> DATA TO USE

----------------------------------------

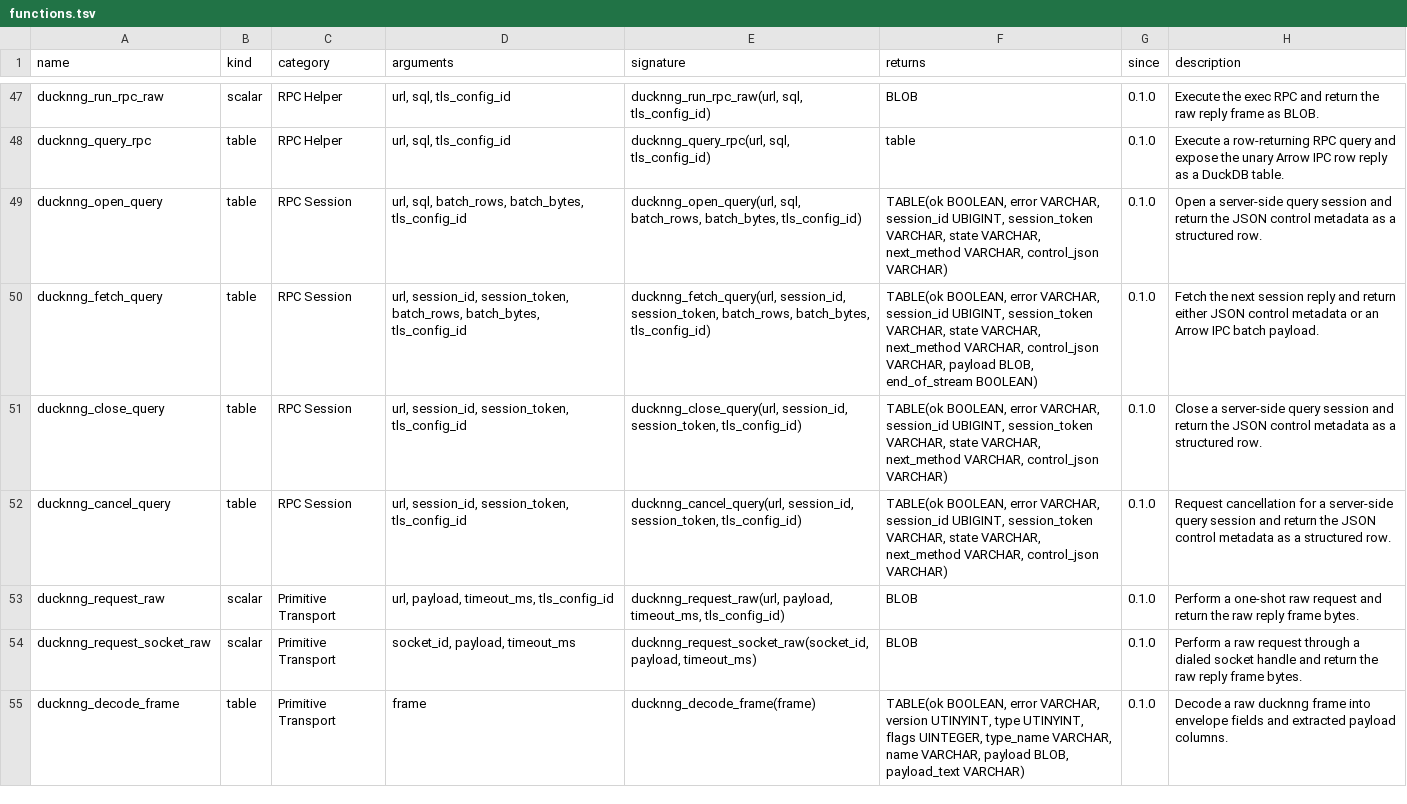
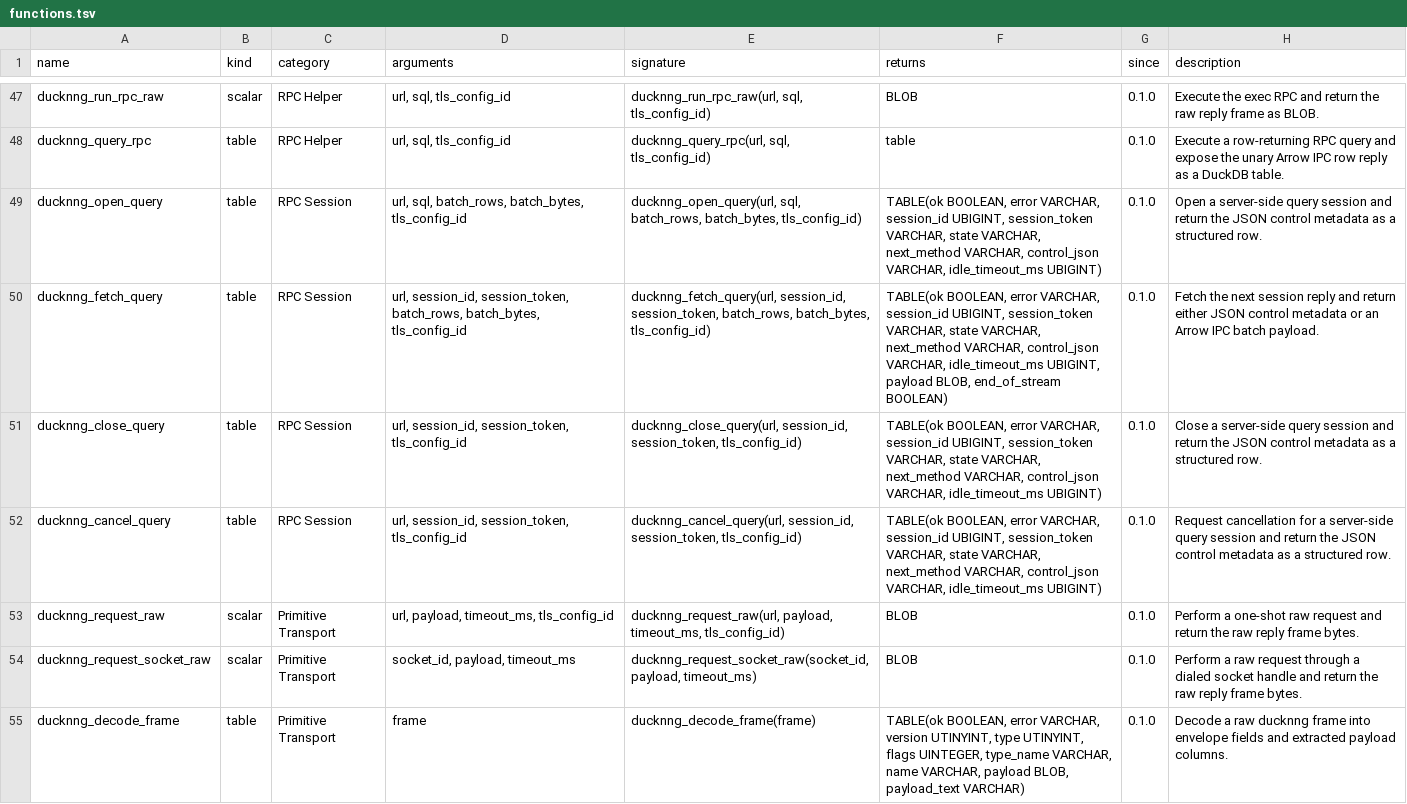
Before and after one commit to sounkou-bioinfo/ducknng, a TSV file: function_catalog/functions.tsv, drawn as a sheet; only a part is shown, gaps mark what is left out.

Commit message:
Expose effective session idle policy

```diff
--- a/function_catalog/functions.tsv
+++ b/function_catalog/functions.tsv
@@ -48,6 +48,6 @@ ducknng_run_rpc_raw	scalar	RPC Helper	url, sql, tls_config_id	ducknng_run_rpc_ra
 ducknng_query_rpc	table	RPC Helper	url, sql, tls_config_id	ducknng_query_rpc(url, sql, tls_config_id)	table	0.1.0	Execute a row-returning RPC query and expose the unary Arrow IPC row reply as a DuckDB table.
-ducknng_open_query	table	RPC Session	url, sql, batch_rows, batch_bytes, tls_config_id	ducknng_open_query(url, sql, batch_rows, batch_bytes, tls_config_id)	TABLE(ok BOOLEAN, error VARCHAR, session_id UBIGINT, session_token VARCHAR, state VARCHAR, next_method VARCHAR, control_json VARCHAR)	0.1.0	Open a server-side query session and return the JSON control metadata as a structured row.
-ducknng_fetch_query	table	RPC Session	url, session_id, session_token, batch_rows, batch_bytes, tls_config_id	ducknng_fetch_query(url, session_id, session_token, batch_rows, batch_bytes, tls_config_id)	TABLE(ok BOOLEAN, error VARCHAR, session_id UBIGINT, session_token VARCHAR, state VARCHAR, next_method VARCHAR, control_json VARCHAR, payload BLOB, end_of_stream BOOLEAN)	0.1.0	Fetch the next session reply and return either JSON control metadata or an Arrow IPC batch payload.
-ducknng_close_query	table	RPC Session	url, session_id, session_token, tls_config_id	ducknng_close_query(url, session_id, session_token, tls_config_id)	TABLE(ok BOOLEAN, error VARCHAR, session_id UBIGINT, session_token VARCHAR, state VARCHAR, next_method VARCHAR, control_json VARCHAR)	0.1.0	Close a server-side query session and return the JSON control metadata as a structured row.
-ducknng_cancel_query	table	RPC Session	url, session_id, session_token, tls_config_id	ducknng_cancel_query(url, session_id, session_token, tls_config_id)	TABLE(ok BOOLEAN, error VARCHAR, session_id UBIGINT, session_token VARCHAR, state VARCHAR, next_method VARCHAR, control_json VARCHAR)	0.1.0	Request cancellation for a server-side query session and return the JSON control metadata as a structured row.
+ducknng_open_query	table	RPC Session	url, sql, batch_rows, batch_bytes, tls_config_id	ducknng_open_query(url, sql, batch_rows, batch_bytes, tls_config_id)	TABLE(ok BOOLEAN, error VARCHAR, session_id UBIGINT, session_token VARCHAR, state VARCHAR, next_method VARCHAR, control_json VARCHAR, idle_timeout_ms UBIGINT)	0.1.0	Open a server-side query session and return the JSON control metadata as a structured row.
+ducknng_fetch_query	table	RPC Session	url, session_id, session_token, batch_rows, batch_bytes, tls_config_id	ducknng_fetch_query(url, session_id, session_token, batch_rows, batch_bytes, tls_config_id)	TABLE(ok BOOLEAN, error VARCHAR, session_id UBIGINT, session_token VARCHAR, state VARCHAR, next_method VARCHAR, control_json VARCHAR, idle_timeout_ms UBIGINT, payload BLOB, end_of_stream BOOLEAN)	0.1.0	Fetch the next session reply and return either JSON control metadata or an Arrow IPC batch payload.
+ducknng_close_query	table	RPC Session	url, session_id, session_token, tls_config_id	ducknng_close_query(url, session_id, session_token, tls_config_id)	TABLE(ok BOOLEAN, error VARCHAR, session_id UBIGINT, session_token VARCHAR, state VARCHAR, next_method VARCHAR, control_json VARCHAR, idle_timeout_ms UBIGINT)	0.1.0	Close a server-side query session and return the JSON control metadata as a structured row.
+ducknng_cancel_query	table	RPC Session	url, session_id, session_token, tls_config_id	ducknng_cancel_query(url, session_id, session_token, tls_config_id)	TABLE(ok BOOLEAN, error VARCHAR, session_id UBIGINT, session_token VARCHAR, state VARCHAR, next_method VARCHAR, control_json VARCHAR, idle_timeout_ms UBIGINT)	0.1.0	Request cancellation for a server-side query session and return the JSON control metadata as a structured row.
 ducknng_request_raw	scalar	Primitive Transport	url, payload, timeout_ms, tls_config_id	ducknng_request_raw(url, payload, timeout_ms, tls_config_id)	BLOB	0.1.0	Perform a one-shot raw request and return the raw reply frame bytes.
```
Also changed, not shown: 21 other files.
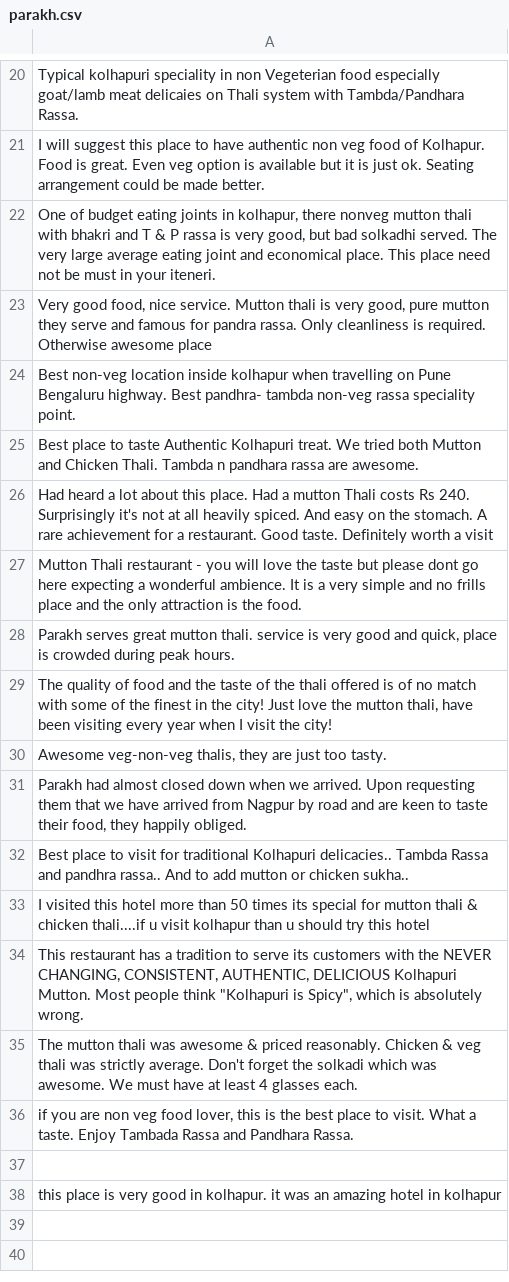
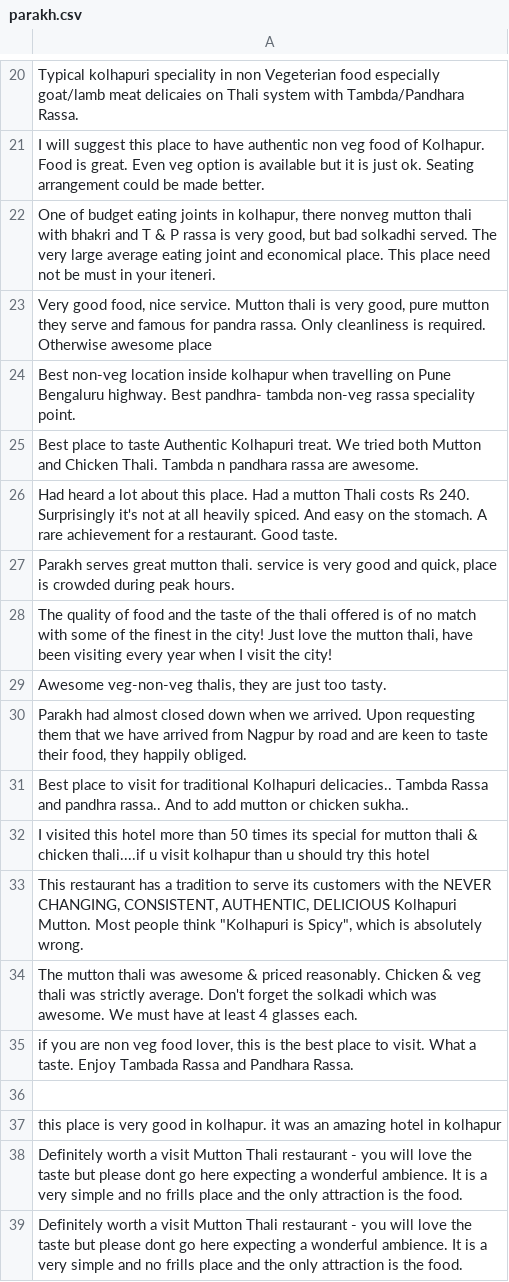
Before and after one commit to RajnandiniIngale/Help_Tourist_1, a CSV file: parakh.csv, drawn as a sheet; only a part is shown, gaps mark what is left out.

```diff
--- a/parakh.csv
+++ b/parakh.csv
@@ -25,4 +25,3 @@ Best non-veg location inside kolhapur when travelling on Pune Bengaluru highway.
 Best place to taste Authentic Kolhapuri treat. We tried both Mutton and Chicken Thali. Tambda n pandhara rassa are awesome.
-Had heard a lot about this place. Had a mutton Thali costs Rs 240. Surprisingly it's not at all heavily spiced. And easy on the stomach. A rare achievement for a restaurant. Good taste. Definitely worth a visit
-Mutton Thali restaurant - you will love the taste but please dont go here expecting a wonderful ambience. It is a very simple and no frills place and the only attraction is the food.
+Had heard a lot about this place. Had a mutton Thali costs Rs 240. Surprisingly it's not at all heavily spiced. And easy on the stomach. A rare achievement for a restaurant. Good taste.
 "Parakh serves great mutton thali. service is very good and quick, place is crowded during peak hours."
@@ -38 +37,3 @@ The mutton thali was awesome & priced reasonably. Chicken & veg thali was strict
 this place is very good in kolhapur. it was an amazing hotel in kolhapur
+Definitely worth a visit Mutton Thali restaurant - you will love the taste but please dont go here expecting a wonderful ambience. It is a very simple and no frills place and the only attraction is the food.
+Definitely worth a visit Mutton Thali restaurant - you will love the taste but please dont go here expecting a wonderful ambience. It is a very simple and no frills place and the only attraction is the food.
```
Also changed, not shown: static/js/parakhtest.csv, 5 other files.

----------------------------------------

> THE TASK
Please restate the whole listing exactly, without any of its pictures.

> RESPONSE TO THIS EXERCISE
Before and after one commit to sounkou-bioinfo/ducknng, a TSV file: function_catalog/functions.tsv, drawn as a sheet; only a part is shown, gaps mark what is left out.

Commit message:
Expose effective session idle policy

```diff
--- a/function_catalog/functions.tsv
+++ b/function_catalog/functions.tsv
@@ -48,6 +48,6 @@ ducknng_run_rpc_raw	scalar	RPC Helper	url, sql, tls_config_id	ducknng_run_rpc_ra
 ducknng_query_rpc	table	RPC Helper	url, sql, tls_config_id	ducknng_query_rpc(url, sql, tls_config_id)	table	0.1.0	Execute a row-returning RPC query and expose the unary Arrow IPC row reply as a DuckDB table.
-ducknng_open_query	table	RPC Session	url, sql, batch_rows, batch_bytes, tls_config_id	ducknng_open_query(url, sql, batch_rows, batch_bytes, tls_config_id)	TABLE(ok BOOLEAN, error VARCHAR, session_id UBIGINT, session_token VARCHAR, state VARCHAR, next_method VARCHAR, control_json VARCHAR)	0.1.0	Open a server-side query session and return the JSON control metadata as a structured row.
-ducknng_fetch_query	table	RPC Session	url, session_id, session_token, batch_rows, batch_bytes, tls_config_id	ducknng_fetch_query(url, session_id, session_token, batch_rows, batch_bytes, tls_config_id)	TABLE(ok BOOLEAN, error VARCHAR, session_id UBIGINT, session_token VARCHAR, state VARCHAR, next_method VARCHAR, control_json VARCHAR, payload BLOB, end_of_stream BOOLEAN)	0.1.0	Fetch the next session reply and return either JSON control metadata or an Arrow IPC batch payload.
-ducknng_close_query	table	RPC Session	url, session_id, session_token, tls_config_id	ducknng_close_query(url, session_id, session_token, tls_config_id)	TABLE(ok BOOLEAN, error VARCHAR, session_id UBIGINT, session_token VARCHAR, state VARCHAR, next_method VARCHAR, control_json VARCHAR)	0.1.0	Close a server-side query session and return the JSON control metadata as a structured row.
-ducknng_cancel_query	table	RPC Session	url, session_id, session_token, tls_config_id	ducknng_cancel_query(url, session_id, session_token, tls_config_id)	TABLE(ok BOOLEAN, error VARCHAR, session_id UBIGINT, session_token VARCHAR, state VARCHAR, next_method VARCHAR, control_json VARCHAR)	0.1.0	Request cancellation for a server-side query session and return the JSON control metadata as a structured row.
+ducknng_open_query	table	RPC Session	url, sql, batch_rows, batch_bytes, tls_config_id	ducknng_open_query(url, sql, batch_rows, batch_bytes, tls_config_id)	TABLE(ok BOOLEAN, error VARCHAR, session_id UBIGINT, session_token VARCHAR, state VARCHAR, next_method VARCHAR, control_json VARCHAR, idle_timeout_ms UBIGINT)	0.1.0	Open a server-side query session and return the JSON control metadata as a structured row.
+ducknng_fetch_query	table	RPC Session	url, session_id, session_token, batch_rows, batch_bytes, tls_config_id	ducknng_fetch_query(url, session_id, session_token, batch_rows, batch_bytes, tls_config_id)	TABLE(ok BOOLEAN, error VARCHAR, session_id UBIGINT, session_token VARCHAR, state VARCHAR, next_method VARCHAR, control_json VARCHAR, idle_timeout_ms UBIGINT, payload BLOB, end_of_stream BOOLEAN)	0.1.0	Fetch the next session reply and return either JSON control metadata or an Arrow IPC batch payload.
+ducknng_close_query	table	RPC Session	url, session_id, session_token, tls_config_id	ducknng_close_query(url, session_id, session_token, tls_config_id)	TABLE(ok BOOLEAN, error VARCHAR, session_id UBIGINT, session_token VARCHAR, state VARCHAR, next_method VARCHAR, control_json VARCHAR, idle_timeout_ms UBIGINT)	0.1.0	Close a server-side query session and return the JSON control metadata as a structured row.
+ducknng_cancel_query	table	RPC Session	url, session_id, session_token, tls_config_id	ducknng_cancel_query(url, session_id, session_token, tls_config_id)	TABLE(ok BOOLEAN, error VARCHAR, session_id UBIGINT, session_token VARCHAR, state VARCHAR, next_method VARCHAR, control_json VARCHAR, idle_timeout_ms UBIGINT)	0.1.0	Request cancellation for a server-side query session and return the JSON control metadata as a structured row.
 ducknng_request_raw	scalar	Primitive Transport	url, payload, timeout_ms, tls_config_id	ducknng_request_raw(url, payload, timeout_ms, tls_config_id)	BLOB	0.1.0	Perform a one-shot raw request and return the raw reply frame bytes.
```
Also changed, not shown: 21 other files.
Before and after one commit to RajnandiniIngale/Help_Tourist_1, a CSV file: parakh.csv, drawn as a sheet; only a part is shown, gaps mark what is left out.

```diff
--- a/parakh.csv
+++ b/parakh.csv
@@ -25,4 +25,3 @@ Best non-veg location inside kolhapur when travelling on Pune Bengaluru highway.
 Best place to taste Authentic Kolhapuri treat. We tried both Mutton and Chicken Thali. Tambda n pandhara rassa are awesome.
-Had heard a lot about this place. Had a mutton Thali costs Rs 240. Surprisingly it's not at all heavily spiced. And easy on the stomach. A rare achievement for a restaurant. Good taste. Definitely worth a visit
-Mutton Thali restaurant - you will love the taste but please dont go here expecting a wonderful ambience. It is a very simple and no frills place and the only attraction is the food.
+Had heard a lot about this place. Had a mutton Thali costs Rs 240. Surprisingly it's not at all heavily spiced. And easy on the stomach. A rare achievement for a restaurant. Good taste.
 "Parakh serves great mutton thali. service is very good and quick, place is crowded during peak hours."
@@ -38 +37,3 @@ The mutton thali was awesome & priced reasonably. Chicken & veg thali was strict
 this place is very good in kolhapur. it was an amazing hotel in kolhapur
+Definitely worth a visit Mutton Thali restaurant - you will love the taste but please dont go here expecting a wonderful ambience. It is a very simple and no frills place and the only attraction is the food.
+Definitely worth a visit Mutton Thali restaurant - you will love the taste but please dont go here expecting a wonderful ambience. It is a very simple and no frills place and the only attraction is the food.
```
Also changed, not shown: static/js/parakhtest.csv, 5 other files.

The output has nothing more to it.